Among the guest readers are the author and illustrator team of Nicholas Cravotta and Rebecca Bleau, creators of “The Tree Farmer,” a boldly illustrated book that takes young readers on a magical journey though the forest in a tale about the gifts of trees and the tree farmer’s responsibility to care for them.
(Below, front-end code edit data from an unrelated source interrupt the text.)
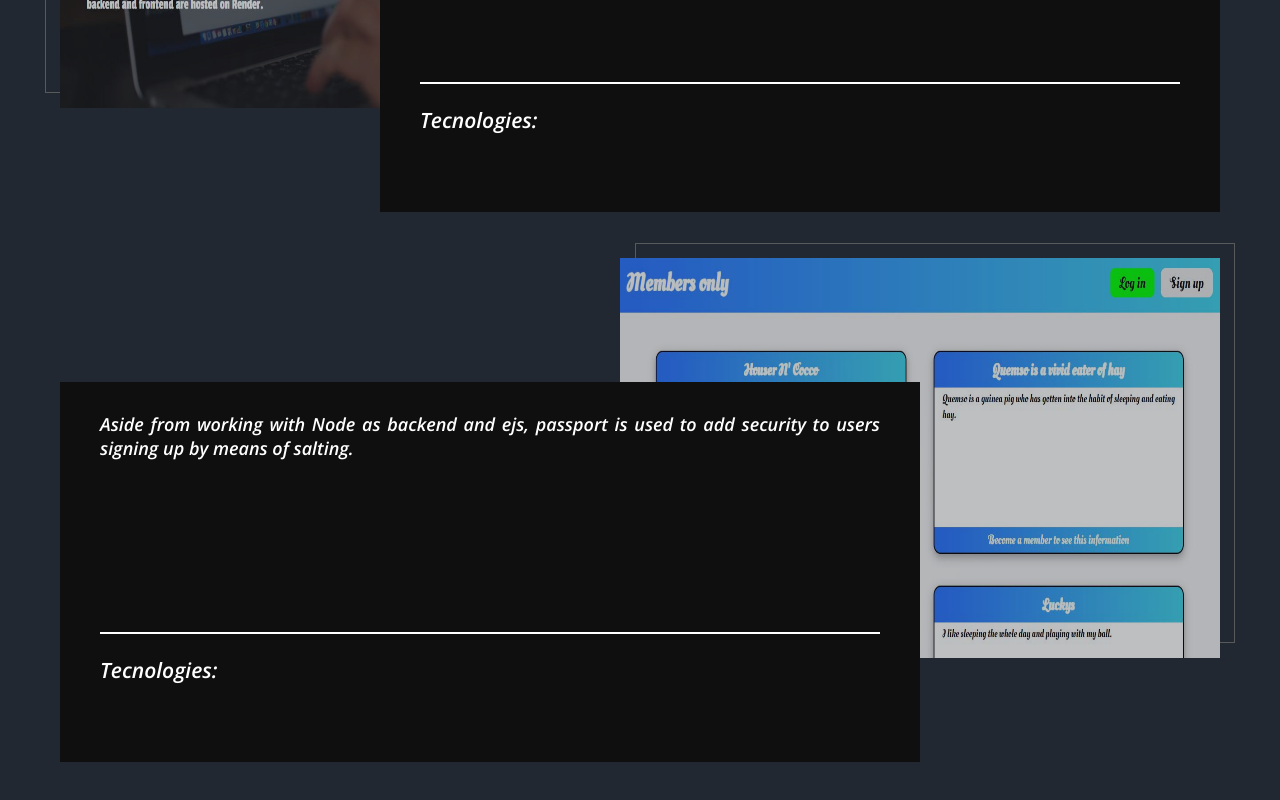
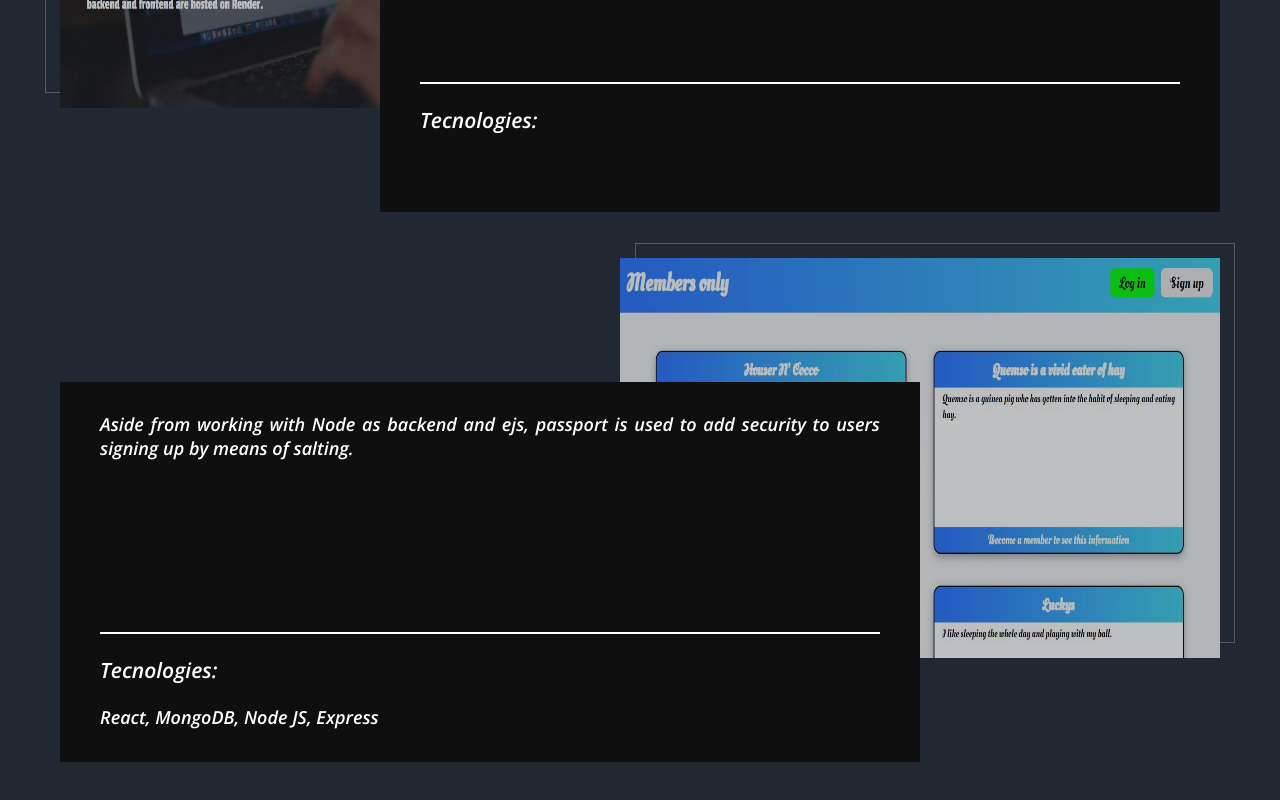
Before and after one commit to Houser97/Portfolio, a React (Create React App) app: page / in a window 1280 px wide. Shown: the part 1802-2602 px from the top of the page. Built offline with nearby package versions, Linux system fonts and the light colour scheme.

Commit message:
Add technologies prop

```diff
--- a/src/components/ProjectCard.js
+++ b/src/components/ProjectCard.js
@@ -1,7 +1,7 @@
 import React from 'react'
 import '../styles/ProjectCard.css'
 
-const ProjectCard = ({reversed, image, description}) => {
+const ProjectCard = ({reversed, image, description, technologies}) => {
   return (
     <div className='app__project-card'>
         {!reversed ?
@@ -24,7 +24,9 @@ const ProjectCard = ({reversed, image, description}) => {
                     {description}
                     <div className='tecnologies-project'>
                         <h3>Tecnologies:</h3>
-                        <div className='tecnologies-list'></div>
+                        <div className='tecnologies-list'>
+                            React, MongoDB, Node JS, Express
+                        </div>
                     </div>
                 </div>
                 <div className='project-img-container-reversed project-img-container-commun'>
```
The time is 3-4 p.m.; it’s free, and children have to be accompanied by an adult. Call The Book Seller, 107 Mill St., at 272-2131 for more information. For more about the event, go online at http://www.theunion.com/entertainment.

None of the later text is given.